Friday night, the score of Chamberlain's opponent, Naples, was in fact 21. But under Chamberlain's name, it read: 17.
One touchdown shy of Turner's prediction. One touchdown shy of the Class 5A state football crown.
One touchdown shy of Turner's 200th victory across a career that has spanned four decades.
That's okay. He can get No. 200 to kick off next season. Though Turner is 64 and is likely to retire after next year, he suggested otherwise after the loss in the Florida State University stadium.
After a season like this, Turner said, "I want to coach until I'm 90."
Despite the loss, Turner was thrilled by the way his team refused to give up and got back in the game. Naples led 21-3 at halftime and appeared to be on the way to a blowout victory. The Golden Eagles had scored an average of more than 49 points in all four playoff wins this season, and Chamberlain's vaunted defense had not had much success stopping them.
Instead, the Chiefs made some halftime adjustments, played smart, containment defense in the second half, and held Naples scoreless. Chamberlain's offense also came alive in the second half, as Donovan Davis and Michael Ross scored touchdowns to close the gap.
"I'm so proud that we didn't give up, because we could have," Turner said. "It was like a dream, the whole season. It just didn't come true."
In his career, Turner has won more games than any other coach in Hillsborough County. But entering this season, his teams had never won a playoff game.
This year, the Chiefs won four straight, extending a winning streak that began in the third week of the regular season. After opening the season with two close losses, Chamberlain entered the state title game with 12 straight wins, hoping to pull out Lucky 13 against Naples.
Two of those wins were over rival Hillsborough High, a team Chamberlain had not defeated in almost a decade. It took four overtimes for Chamberlain to overtake the Terriers in the ninth game of the regular season. The win completed a sweep of district opponents.
Three weeks later, Chamberlain and Hillsborough met again in the second round of the playoffs, and the Chiefs pulled out a 28-21 win in regulation.
Turner never lost confidence, even after his team opened up 0-2. He knew his team could play much better: The Chiefs turned the ball over six times in the season opener.
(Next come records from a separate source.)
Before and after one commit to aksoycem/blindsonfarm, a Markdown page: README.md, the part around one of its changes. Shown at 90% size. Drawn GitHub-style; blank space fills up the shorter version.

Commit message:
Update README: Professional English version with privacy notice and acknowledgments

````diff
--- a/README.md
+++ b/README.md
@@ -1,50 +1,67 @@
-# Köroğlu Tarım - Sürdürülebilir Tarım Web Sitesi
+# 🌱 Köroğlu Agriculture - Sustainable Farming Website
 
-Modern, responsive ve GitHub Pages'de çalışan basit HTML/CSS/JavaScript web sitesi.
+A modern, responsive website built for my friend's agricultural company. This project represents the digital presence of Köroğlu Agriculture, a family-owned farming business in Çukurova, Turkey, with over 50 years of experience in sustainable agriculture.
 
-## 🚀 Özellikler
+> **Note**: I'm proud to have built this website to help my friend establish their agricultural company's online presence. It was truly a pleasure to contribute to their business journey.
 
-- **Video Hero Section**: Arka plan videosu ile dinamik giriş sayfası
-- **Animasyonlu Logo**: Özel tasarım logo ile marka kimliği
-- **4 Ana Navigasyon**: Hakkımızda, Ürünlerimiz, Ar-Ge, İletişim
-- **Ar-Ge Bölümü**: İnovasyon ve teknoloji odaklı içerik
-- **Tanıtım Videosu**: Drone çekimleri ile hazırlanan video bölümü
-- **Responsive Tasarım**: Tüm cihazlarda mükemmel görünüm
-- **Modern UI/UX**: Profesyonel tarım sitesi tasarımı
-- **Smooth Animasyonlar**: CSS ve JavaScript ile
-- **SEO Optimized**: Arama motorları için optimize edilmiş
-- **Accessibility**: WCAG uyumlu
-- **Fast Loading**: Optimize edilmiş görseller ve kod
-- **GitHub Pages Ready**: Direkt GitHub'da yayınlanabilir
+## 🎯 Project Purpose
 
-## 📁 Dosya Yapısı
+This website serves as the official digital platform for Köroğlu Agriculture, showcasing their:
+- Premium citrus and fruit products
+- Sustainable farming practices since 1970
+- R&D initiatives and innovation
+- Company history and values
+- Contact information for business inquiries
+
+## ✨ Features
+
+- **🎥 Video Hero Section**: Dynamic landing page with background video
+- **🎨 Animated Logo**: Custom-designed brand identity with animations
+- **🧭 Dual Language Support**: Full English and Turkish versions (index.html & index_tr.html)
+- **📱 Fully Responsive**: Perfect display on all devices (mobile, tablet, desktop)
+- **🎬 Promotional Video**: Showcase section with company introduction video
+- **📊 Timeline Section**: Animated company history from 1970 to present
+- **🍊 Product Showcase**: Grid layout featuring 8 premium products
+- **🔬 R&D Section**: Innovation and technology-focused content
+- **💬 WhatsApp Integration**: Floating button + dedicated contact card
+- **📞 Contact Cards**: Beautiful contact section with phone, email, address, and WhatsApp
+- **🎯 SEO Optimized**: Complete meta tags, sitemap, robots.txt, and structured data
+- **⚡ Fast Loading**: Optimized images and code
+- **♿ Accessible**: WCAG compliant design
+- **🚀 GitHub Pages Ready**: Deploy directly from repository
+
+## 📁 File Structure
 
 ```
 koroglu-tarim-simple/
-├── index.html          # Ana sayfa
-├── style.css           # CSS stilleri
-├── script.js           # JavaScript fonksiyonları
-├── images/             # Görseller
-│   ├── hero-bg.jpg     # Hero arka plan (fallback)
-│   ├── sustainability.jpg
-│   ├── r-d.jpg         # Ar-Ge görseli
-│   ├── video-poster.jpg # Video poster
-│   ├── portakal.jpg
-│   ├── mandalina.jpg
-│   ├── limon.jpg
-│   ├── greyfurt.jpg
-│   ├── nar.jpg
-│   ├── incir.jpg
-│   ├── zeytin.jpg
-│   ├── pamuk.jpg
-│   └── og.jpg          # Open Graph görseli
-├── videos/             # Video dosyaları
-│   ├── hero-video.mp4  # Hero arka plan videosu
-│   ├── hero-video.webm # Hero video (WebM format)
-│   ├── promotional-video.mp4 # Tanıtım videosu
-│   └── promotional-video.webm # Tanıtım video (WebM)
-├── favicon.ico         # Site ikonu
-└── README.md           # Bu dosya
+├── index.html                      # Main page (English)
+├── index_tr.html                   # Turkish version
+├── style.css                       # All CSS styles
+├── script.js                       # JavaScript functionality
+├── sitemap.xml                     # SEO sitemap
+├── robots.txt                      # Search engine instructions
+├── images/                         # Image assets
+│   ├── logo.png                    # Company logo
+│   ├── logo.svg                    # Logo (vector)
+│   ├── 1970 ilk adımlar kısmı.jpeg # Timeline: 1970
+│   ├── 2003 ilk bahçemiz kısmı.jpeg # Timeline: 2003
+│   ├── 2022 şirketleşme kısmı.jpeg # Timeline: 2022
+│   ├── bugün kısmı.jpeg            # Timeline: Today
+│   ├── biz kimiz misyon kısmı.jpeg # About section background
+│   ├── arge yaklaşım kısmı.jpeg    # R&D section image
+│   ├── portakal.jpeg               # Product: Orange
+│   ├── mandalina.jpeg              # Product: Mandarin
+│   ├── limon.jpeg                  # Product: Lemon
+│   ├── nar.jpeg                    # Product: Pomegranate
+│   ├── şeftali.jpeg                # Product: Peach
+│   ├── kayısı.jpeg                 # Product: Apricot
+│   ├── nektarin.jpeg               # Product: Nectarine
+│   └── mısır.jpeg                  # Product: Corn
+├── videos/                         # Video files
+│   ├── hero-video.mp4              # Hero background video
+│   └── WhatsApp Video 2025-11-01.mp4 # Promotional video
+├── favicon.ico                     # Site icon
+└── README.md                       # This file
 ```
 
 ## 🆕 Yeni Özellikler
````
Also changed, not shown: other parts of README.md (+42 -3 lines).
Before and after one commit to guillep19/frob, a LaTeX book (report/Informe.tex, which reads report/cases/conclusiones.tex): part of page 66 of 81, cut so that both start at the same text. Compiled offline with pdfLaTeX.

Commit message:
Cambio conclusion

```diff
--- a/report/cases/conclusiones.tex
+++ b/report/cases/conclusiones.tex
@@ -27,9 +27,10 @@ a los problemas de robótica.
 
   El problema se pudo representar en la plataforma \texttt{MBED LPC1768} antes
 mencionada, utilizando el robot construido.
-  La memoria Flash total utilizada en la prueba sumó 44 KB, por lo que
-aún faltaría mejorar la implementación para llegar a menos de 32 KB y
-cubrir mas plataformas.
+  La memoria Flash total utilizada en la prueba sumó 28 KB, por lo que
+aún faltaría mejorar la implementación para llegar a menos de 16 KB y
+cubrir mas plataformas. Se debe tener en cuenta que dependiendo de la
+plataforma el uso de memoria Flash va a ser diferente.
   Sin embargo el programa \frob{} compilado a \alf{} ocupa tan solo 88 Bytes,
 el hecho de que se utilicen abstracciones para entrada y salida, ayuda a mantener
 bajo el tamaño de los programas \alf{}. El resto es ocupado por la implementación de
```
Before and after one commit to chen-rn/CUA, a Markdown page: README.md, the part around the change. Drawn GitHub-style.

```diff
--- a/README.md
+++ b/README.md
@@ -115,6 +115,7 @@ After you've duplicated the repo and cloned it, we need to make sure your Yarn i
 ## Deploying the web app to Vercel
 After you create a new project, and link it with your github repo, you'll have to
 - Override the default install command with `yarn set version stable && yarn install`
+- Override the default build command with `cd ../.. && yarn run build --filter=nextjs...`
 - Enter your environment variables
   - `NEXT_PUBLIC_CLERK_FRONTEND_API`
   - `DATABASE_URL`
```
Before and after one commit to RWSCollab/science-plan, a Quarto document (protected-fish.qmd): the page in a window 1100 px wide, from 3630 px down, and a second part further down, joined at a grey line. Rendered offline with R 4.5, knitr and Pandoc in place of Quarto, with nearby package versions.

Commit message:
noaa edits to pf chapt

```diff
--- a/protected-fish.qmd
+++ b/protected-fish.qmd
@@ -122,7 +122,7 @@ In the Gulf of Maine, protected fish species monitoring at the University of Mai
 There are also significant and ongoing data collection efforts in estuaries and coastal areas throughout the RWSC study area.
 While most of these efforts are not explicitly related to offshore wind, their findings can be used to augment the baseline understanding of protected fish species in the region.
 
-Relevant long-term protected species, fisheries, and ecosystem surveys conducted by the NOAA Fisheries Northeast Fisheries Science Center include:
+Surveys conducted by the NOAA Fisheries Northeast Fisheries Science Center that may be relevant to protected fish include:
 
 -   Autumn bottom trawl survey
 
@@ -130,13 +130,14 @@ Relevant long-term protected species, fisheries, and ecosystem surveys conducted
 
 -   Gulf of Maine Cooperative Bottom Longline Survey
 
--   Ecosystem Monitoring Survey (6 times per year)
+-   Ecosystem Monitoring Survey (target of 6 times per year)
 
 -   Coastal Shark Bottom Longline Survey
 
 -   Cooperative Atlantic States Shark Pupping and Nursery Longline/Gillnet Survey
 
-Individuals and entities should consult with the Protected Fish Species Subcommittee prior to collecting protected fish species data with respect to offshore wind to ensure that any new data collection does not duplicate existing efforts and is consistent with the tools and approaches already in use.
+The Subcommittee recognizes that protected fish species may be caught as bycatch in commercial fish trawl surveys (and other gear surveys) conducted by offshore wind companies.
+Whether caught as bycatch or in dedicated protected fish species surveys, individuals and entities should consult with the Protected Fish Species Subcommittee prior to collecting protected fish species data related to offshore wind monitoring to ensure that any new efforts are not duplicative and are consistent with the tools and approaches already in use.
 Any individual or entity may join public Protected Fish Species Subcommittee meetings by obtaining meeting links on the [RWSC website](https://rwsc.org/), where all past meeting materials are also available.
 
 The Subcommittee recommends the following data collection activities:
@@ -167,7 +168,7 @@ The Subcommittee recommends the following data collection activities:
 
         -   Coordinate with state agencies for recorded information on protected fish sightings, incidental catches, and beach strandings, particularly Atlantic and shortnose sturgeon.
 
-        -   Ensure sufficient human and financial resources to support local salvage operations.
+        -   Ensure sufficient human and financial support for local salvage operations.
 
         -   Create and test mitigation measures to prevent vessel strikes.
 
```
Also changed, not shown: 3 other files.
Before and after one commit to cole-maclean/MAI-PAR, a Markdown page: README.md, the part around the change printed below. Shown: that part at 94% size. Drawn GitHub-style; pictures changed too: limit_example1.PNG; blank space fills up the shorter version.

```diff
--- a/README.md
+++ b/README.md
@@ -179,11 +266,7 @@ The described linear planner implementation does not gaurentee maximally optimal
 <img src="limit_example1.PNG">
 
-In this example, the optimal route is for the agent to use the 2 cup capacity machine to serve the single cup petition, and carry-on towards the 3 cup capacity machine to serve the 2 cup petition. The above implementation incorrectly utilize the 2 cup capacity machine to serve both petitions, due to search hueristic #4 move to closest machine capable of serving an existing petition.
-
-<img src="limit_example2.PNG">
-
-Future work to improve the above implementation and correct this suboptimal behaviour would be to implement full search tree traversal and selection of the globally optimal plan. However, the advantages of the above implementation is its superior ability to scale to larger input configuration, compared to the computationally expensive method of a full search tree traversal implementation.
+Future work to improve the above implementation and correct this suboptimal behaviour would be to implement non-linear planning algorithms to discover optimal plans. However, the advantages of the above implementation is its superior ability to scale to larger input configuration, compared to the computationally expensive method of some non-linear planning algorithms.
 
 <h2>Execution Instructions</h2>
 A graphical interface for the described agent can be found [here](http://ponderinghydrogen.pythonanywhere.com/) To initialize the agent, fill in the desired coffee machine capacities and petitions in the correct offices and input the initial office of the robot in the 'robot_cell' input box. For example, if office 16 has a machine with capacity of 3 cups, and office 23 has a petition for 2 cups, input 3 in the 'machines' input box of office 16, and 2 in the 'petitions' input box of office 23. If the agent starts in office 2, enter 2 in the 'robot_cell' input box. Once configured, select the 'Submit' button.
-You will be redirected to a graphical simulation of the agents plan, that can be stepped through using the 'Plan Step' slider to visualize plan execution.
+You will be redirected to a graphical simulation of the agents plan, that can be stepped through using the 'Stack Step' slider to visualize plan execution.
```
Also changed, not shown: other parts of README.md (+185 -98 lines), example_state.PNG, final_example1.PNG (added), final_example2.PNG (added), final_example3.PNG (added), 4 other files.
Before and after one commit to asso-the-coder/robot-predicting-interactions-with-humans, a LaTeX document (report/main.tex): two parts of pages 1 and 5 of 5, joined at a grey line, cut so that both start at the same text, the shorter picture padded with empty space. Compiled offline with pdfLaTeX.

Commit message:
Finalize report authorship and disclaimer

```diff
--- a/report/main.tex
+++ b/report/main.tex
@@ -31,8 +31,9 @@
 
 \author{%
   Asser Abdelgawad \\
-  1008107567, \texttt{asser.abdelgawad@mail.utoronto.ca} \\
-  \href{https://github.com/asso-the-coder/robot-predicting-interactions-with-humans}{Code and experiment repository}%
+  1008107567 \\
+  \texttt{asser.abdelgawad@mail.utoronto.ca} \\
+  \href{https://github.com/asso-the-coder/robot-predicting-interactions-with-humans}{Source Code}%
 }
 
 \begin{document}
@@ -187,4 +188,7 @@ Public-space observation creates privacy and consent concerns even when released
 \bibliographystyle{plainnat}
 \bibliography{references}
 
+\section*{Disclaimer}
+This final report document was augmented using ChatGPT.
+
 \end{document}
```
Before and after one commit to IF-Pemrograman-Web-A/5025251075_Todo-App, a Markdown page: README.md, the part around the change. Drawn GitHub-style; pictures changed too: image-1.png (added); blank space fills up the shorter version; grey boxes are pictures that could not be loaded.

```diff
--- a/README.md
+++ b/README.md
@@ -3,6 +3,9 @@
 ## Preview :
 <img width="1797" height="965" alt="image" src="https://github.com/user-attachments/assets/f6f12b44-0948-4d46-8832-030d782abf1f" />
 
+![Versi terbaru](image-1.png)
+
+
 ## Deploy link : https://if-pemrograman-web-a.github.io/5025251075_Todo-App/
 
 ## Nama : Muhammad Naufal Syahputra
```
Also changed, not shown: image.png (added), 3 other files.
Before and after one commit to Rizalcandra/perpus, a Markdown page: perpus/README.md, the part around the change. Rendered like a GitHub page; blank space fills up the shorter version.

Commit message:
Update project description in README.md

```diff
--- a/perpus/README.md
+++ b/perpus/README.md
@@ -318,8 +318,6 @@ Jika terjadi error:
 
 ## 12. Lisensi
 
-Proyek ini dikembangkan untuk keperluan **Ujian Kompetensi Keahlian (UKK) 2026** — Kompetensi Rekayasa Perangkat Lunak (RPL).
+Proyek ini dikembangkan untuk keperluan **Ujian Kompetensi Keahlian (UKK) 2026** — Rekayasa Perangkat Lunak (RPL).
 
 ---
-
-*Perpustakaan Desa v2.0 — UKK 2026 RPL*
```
After that, the team did not commit a turnover for three straight games, culminating in a 35-3 whipping of district foe Wharton, which entered the game 3-0.
The Wharton win was the beginning of a four-game stretch in which the Chiefs outscored opponents 174-10, though none of that quartet -- which also included north Tampa teams Alonso, Leto and Sickles -- had a winning record in 2001. In fact, of the four, only Leto has ever had a winning record.
So Chamberlain still had a lot of proving left to do when it took its five-game win streak to King in Week 8. The Lions were at home, they already had beaten Hillsborough earlier in the year and could clinch the district title by beating the Chiefs.
Instead, Chamberlain's defense led the way to a 16-12 win, as the Chiefs forced King running back Raymond Neal, who entered the game with 1,165 yards, to fumble on consecutive possessions in the first quarter. Neal finished with just 59 yards.
But Chamberlain still needed to turn around the next week and beat Hillsborough, its nemesis for nine years, in order to clinch the district title. The game would go much longer than anyone expected, and would feature an unlikely hero in Tim Frank, a junior backup placekicker.
Turner said he would tell his players "to just think about what they did. We had a great year."
This season, he said, made him hungry to return to the state playoffs: "I think we can put this kind of team together again."
Chamberlain fan Charlie Borcher said Friday that he was proud of the team's effort.
"I don't think anybody thought they were coming back from that" halftime deficit, he said. "But they showed a lot of heart and almost did it. They've come back in games all year and if anyone's going to do it, it's them."
Principal Henry Washington agreed that this team is full of heart.
"You can't measure the heart we had," Washington said. "They could have lain down, but they didn't, and we still had a chance to win.
"They were very gallant, and everyone at Chamberlain High will accept them as winners. They're winners at Chamberlain High School."